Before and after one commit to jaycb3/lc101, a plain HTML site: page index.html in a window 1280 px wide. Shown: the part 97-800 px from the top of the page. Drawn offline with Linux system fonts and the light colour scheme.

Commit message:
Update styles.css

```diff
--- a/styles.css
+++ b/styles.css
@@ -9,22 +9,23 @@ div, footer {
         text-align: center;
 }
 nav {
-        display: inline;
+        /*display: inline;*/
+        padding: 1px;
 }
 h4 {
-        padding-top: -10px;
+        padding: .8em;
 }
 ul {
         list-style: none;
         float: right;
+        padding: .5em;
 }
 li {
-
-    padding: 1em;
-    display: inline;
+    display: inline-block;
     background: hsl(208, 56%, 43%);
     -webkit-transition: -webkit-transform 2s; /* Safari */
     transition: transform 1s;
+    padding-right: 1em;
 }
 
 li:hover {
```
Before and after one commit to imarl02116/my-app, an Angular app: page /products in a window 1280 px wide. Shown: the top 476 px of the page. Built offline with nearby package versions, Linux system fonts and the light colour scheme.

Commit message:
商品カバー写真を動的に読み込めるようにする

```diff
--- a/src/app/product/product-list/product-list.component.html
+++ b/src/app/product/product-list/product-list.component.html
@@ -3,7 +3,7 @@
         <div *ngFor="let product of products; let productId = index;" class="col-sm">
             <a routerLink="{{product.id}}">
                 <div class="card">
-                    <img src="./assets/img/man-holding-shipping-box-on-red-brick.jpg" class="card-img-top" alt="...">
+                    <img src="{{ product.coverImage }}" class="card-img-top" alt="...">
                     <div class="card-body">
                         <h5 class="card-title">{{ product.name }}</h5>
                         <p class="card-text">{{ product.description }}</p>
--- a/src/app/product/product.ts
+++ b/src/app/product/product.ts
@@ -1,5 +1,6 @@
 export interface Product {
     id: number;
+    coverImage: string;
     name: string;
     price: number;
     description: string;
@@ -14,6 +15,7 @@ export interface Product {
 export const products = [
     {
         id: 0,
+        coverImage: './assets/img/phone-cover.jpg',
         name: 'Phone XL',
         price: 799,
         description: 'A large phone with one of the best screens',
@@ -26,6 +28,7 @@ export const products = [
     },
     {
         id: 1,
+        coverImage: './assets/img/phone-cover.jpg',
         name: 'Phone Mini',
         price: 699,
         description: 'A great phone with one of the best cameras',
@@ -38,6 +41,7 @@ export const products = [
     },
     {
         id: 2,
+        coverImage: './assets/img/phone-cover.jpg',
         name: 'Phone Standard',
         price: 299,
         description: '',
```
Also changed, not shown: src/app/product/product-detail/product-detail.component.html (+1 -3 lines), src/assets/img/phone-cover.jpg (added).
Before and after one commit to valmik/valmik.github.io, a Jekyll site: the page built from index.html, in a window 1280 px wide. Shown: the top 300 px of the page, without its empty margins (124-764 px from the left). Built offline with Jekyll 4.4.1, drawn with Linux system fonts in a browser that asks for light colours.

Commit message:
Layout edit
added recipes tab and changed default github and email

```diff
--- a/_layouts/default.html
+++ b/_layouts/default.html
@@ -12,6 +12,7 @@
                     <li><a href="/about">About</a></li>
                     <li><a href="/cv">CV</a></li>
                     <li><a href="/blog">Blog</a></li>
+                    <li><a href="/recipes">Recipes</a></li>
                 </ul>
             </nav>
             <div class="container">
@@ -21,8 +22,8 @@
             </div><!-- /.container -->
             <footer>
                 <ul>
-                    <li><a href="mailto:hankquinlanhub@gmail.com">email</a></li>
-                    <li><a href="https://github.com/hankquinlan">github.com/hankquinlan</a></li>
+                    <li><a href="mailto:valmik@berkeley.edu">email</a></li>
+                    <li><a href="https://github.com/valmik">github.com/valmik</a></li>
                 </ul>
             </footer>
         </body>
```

**Task item**
For the string "html", return every line of the data where it appears.

**Answer section**
Before and after one commit to jaycb3/lc101, a plain HTML site: page index.html in a window 1280 px wide. Shown: the part 97-800 px from the top of the page. Drawn offline with Linux system fonts and the light colour scheme.
--- a/src/app/product/product-list/product-list.component.html
+++ b/src/app/product/product-list/product-list.component.html
Also changed, not shown: src/app/product/product-detail/product-detail.component.html (+1 -3 lines), src/assets/img/phone-cover.jpg (added).
Before and after one commit to valmik/valmik.github.io, a Jekyll site: the page built from index.html, in a window 1280 px wide. Shown: the top 300 px of the page, without its empty margins (124-764 px from the left). Built offline with Jekyll 4.4.1, drawn with Linux system fonts in a browser that asks for light colours.
--- a/_layouts/default.html
+++ b/_layouts/default.html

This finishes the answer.